_Task prompt:_
Bring together every line in the data that includes "BoxFit".

========================================================================

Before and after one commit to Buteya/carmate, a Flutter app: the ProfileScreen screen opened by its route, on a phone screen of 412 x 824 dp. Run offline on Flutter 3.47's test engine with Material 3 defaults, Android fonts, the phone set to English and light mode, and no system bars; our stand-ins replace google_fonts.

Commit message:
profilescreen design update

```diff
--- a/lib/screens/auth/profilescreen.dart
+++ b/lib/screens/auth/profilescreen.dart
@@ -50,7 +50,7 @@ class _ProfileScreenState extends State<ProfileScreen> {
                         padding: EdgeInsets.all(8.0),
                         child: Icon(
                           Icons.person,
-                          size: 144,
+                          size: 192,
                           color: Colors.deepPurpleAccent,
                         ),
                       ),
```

========================================================================

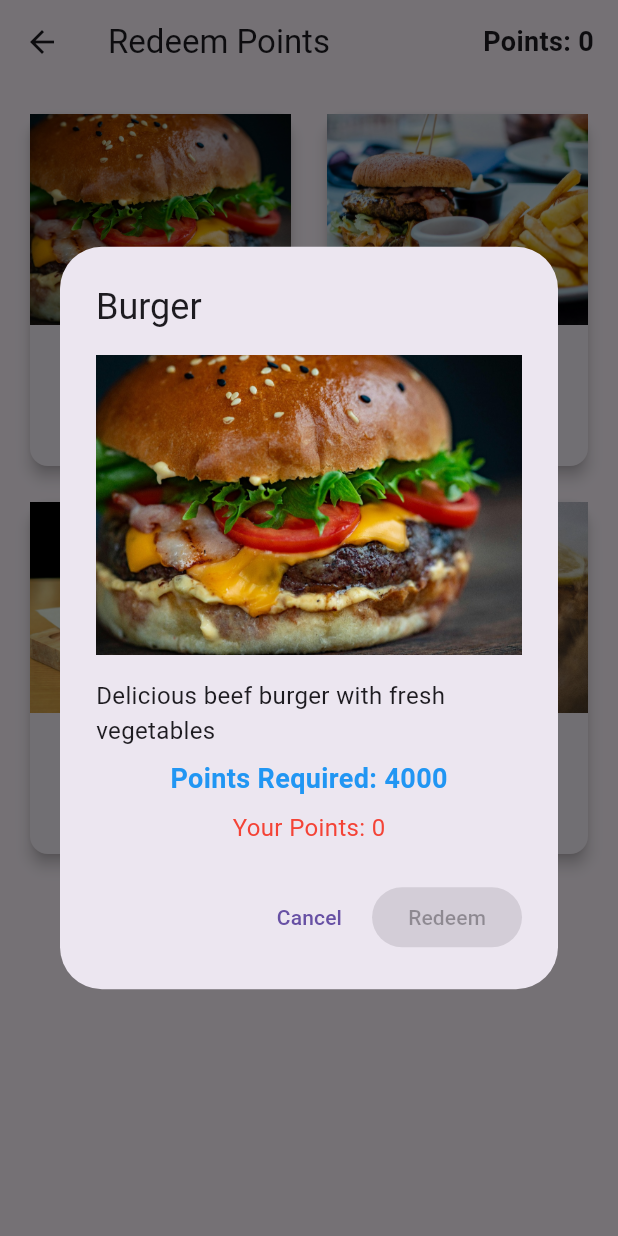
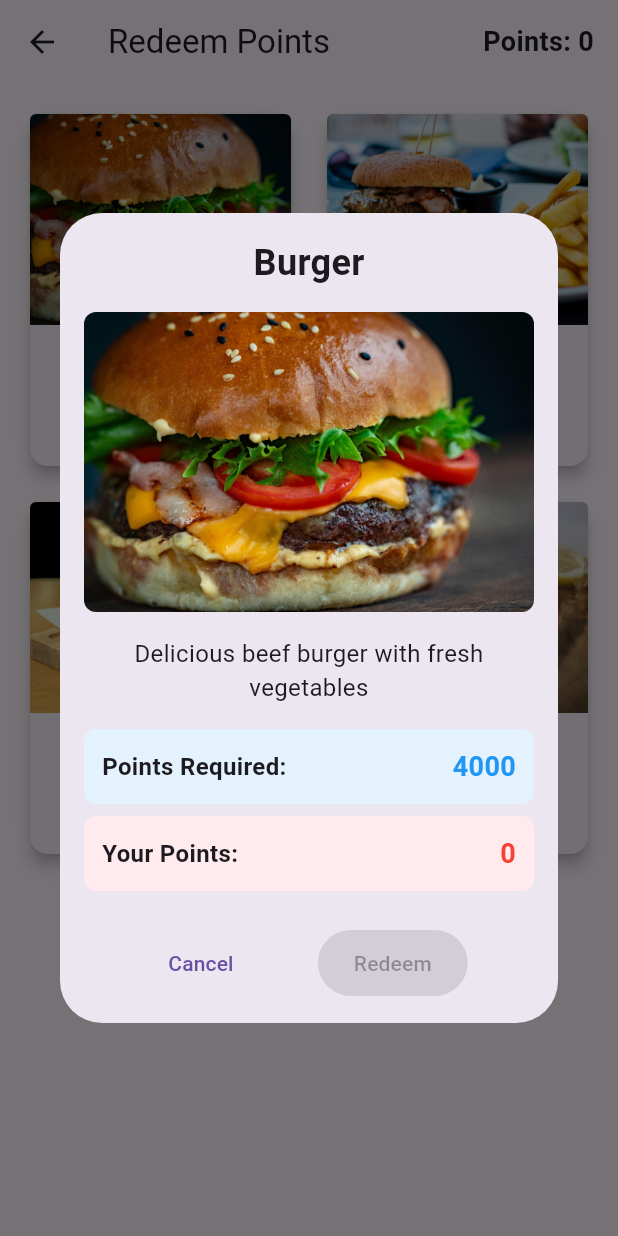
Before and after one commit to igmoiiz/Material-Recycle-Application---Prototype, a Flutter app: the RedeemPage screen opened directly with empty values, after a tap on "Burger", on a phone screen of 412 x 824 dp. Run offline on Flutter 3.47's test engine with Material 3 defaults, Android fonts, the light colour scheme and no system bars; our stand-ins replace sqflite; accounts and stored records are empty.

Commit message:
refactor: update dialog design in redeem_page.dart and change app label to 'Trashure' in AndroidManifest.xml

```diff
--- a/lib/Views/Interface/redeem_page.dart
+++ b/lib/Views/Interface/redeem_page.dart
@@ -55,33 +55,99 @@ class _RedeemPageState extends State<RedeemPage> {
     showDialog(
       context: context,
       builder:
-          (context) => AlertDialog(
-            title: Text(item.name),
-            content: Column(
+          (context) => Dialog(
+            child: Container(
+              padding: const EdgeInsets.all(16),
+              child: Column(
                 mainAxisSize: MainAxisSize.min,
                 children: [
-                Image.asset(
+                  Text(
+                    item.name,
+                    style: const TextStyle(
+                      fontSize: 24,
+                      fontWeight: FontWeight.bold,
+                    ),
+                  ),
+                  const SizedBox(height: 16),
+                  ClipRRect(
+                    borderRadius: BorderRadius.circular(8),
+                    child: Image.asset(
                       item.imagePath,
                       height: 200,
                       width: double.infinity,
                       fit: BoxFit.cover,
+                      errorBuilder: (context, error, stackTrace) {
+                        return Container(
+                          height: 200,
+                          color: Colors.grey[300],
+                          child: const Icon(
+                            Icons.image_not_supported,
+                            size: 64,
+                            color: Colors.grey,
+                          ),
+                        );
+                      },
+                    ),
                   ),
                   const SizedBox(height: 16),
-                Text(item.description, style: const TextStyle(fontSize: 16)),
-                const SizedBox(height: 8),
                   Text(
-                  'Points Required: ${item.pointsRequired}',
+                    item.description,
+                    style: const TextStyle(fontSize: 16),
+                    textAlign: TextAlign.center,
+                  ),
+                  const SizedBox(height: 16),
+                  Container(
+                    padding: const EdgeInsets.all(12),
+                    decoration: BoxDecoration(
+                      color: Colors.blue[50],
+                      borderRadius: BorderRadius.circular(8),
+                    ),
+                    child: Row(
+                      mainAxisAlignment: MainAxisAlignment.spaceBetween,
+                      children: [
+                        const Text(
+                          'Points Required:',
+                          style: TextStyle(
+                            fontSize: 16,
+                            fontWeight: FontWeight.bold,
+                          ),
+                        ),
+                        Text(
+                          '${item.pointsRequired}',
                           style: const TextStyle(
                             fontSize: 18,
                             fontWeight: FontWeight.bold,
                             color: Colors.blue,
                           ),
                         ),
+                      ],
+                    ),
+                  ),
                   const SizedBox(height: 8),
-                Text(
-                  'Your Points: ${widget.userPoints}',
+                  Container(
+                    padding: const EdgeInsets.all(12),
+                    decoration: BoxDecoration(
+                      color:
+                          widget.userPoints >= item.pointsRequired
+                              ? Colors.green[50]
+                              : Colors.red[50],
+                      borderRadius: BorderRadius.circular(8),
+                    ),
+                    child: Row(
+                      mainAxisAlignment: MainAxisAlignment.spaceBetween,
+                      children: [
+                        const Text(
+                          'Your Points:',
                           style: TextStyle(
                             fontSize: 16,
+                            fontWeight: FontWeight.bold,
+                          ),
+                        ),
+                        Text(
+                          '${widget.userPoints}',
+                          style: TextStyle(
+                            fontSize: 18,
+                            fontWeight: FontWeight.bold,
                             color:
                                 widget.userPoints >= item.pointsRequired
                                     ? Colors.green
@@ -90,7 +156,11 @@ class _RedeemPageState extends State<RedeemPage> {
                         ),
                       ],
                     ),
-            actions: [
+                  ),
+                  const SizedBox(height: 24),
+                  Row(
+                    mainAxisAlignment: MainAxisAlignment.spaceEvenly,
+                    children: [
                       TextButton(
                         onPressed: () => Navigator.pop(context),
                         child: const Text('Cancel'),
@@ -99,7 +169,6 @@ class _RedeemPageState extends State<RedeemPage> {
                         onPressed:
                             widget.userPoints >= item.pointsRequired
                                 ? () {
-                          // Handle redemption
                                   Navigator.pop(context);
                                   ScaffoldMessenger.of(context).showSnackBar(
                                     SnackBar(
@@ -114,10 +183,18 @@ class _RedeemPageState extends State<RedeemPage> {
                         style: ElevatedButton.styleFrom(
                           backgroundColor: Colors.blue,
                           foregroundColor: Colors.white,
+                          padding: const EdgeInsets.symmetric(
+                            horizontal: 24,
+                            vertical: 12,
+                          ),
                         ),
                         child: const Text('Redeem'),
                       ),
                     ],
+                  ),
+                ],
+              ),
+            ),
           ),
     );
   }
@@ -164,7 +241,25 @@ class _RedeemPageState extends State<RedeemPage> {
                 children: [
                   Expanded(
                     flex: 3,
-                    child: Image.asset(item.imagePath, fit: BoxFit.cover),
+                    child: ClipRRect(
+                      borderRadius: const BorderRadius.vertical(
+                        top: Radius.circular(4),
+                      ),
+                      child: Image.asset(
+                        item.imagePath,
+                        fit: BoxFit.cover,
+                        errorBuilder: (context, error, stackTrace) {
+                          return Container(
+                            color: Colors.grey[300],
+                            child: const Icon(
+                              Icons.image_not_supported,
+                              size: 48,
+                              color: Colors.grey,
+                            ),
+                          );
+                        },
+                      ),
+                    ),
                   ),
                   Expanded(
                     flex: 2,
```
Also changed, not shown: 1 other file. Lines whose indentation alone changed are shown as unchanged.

========================================================================

_Task result:_
                       fit: BoxFit.cover,
-                    child: Image.asset(item.imagePath, fit: BoxFit.cover),
+                        fit: BoxFit.cover,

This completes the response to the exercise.